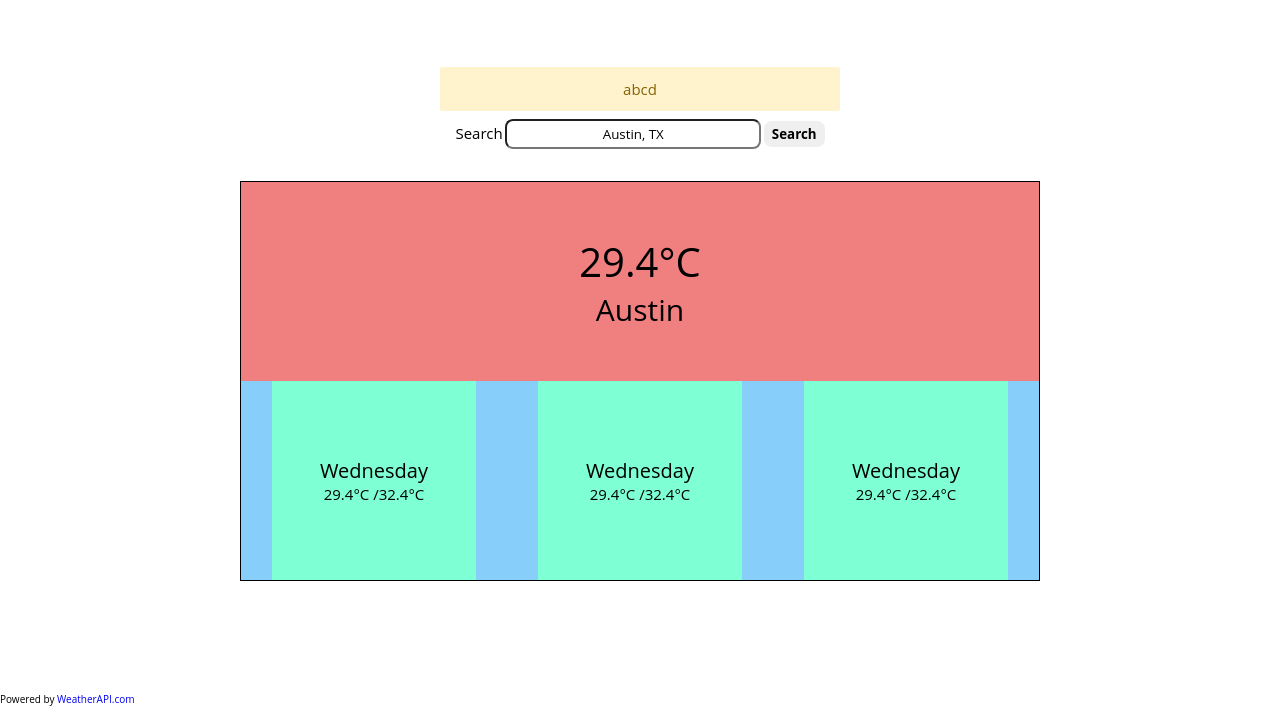
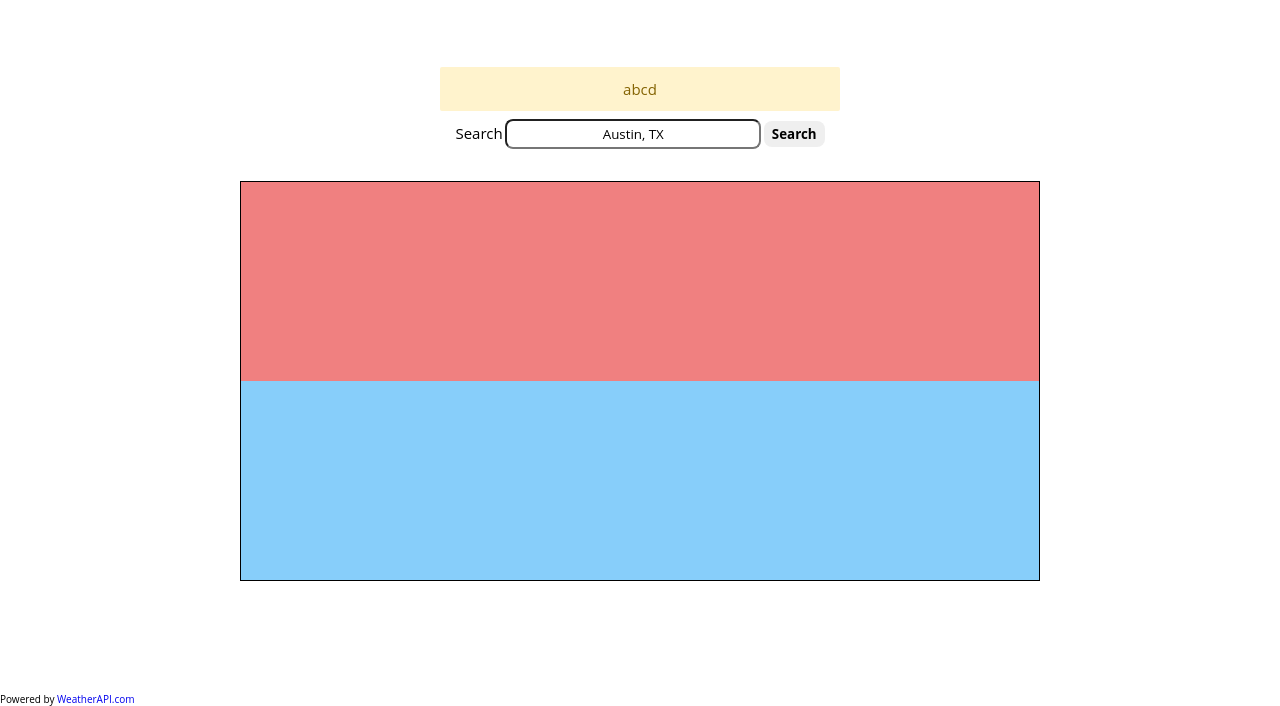
Before and after one commit to ryleedwards/odin-weather-app, a website built with webpack: page src/template.html in a window 1280 px wide. Shown: the part 108-814 px from the top of the page. Built offline with nearby package versions, Linux system fonts and the light colour scheme.

Commit message:
Remove placeholder forecast data to be rendered dynamically

```diff
--- a/src/template.html
+++ b/src/template.html
@@ -19,32 +19,10 @@
       </div>
       <div class="container-results">
         <div class="container-current">
-          <p class="current-temperature">29.4°C</p>
-          <p class="city">Austin</p>
+          <p class="current-temperature"></p>
+          <p class="city"></p>
         </div>
-        <div class="container-forecast">
-          <div class="forecast-day">
-            <p class="day-name">Wednesday</p>
-            <div class="forecast-temps">
-              <p class="low-temperature">29.4°C /</p>
-              <p class="high-temperature">32.4°C</p>
-            </div>
-          </div>
-          <div class="forecast-day">
-            <p class="day-name">Wednesday</p>
-            <div class="forecast-temps">
-              <p class="low-temperature">29.4°C /</p>
-              <p class="high-temperature">32.4°C</p>
-            </div>
-          </div>
-          <div class="forecast-day">
-            <p class="day-name">Wednesday</p>
-            <div class="forecast-temps">
-              <p class="low-temperature">29.4°C /</p>
-              <p class="high-temperature">32.4°C</p>
-            </div>
-          </div>
-        </div>
+        <div class="container-forecast"></div>
       </div>
     </main>
 
```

------------------------------------------------------------

# [The problem]
What you give back must be the data above, reproduced exactly and free of pictures.

# [Task solution]
Before and after one commit to ryleedwards/odin-weather-app, a website built with webpack: page src/template.html in a window 1280 px wide. Shown: the part 108-814 px from the top of the page. Built offline with nearby package versions, Linux system fonts and the light colour scheme.

Commit message:
Remove placeholder forecast data to be rendered dynamically

```diff
--- a/src/template.html
+++ b/src/template.html
@@ -19,32 +19,10 @@
       </div>
       <div class="container-results">
         <div class="container-current">
-          <p class="current-temperature">29.4°C</p>
-          <p class="city">Austin</p>
+          <p class="current-temperature"></p>
+          <p class="city"></p>
         </div>
-        <div class="container-forecast">
-          <div class="forecast-day">
-            <p class="day-name">Wednesday</p>
-            <div class="forecast-temps">
-              <p class="low-temperature">29.4°C /</p>
-              <p class="high-temperature">32.4°C</p>
-            </div>
-          </div>
-          <div class="forecast-day">
-            <p class="day-name">Wednesday</p>
-            <div class="forecast-temps">
-              <p class="low-temperature">29.4°C /</p>
-              <p class="high-temperature">32.4°C</p>
-            </div>
-          </div>
-          <div class="forecast-day">
-            <p class="day-name">Wednesday</p>
-            <div class="forecast-temps">
-              <p class="low-temperature">29.4°C /</p>
-              <p class="high-temperature">32.4°C</p>
-            </div>
-          </div>
-        </div>
+        <div class="container-forecast"></div>
       </div>
     </main>
 
```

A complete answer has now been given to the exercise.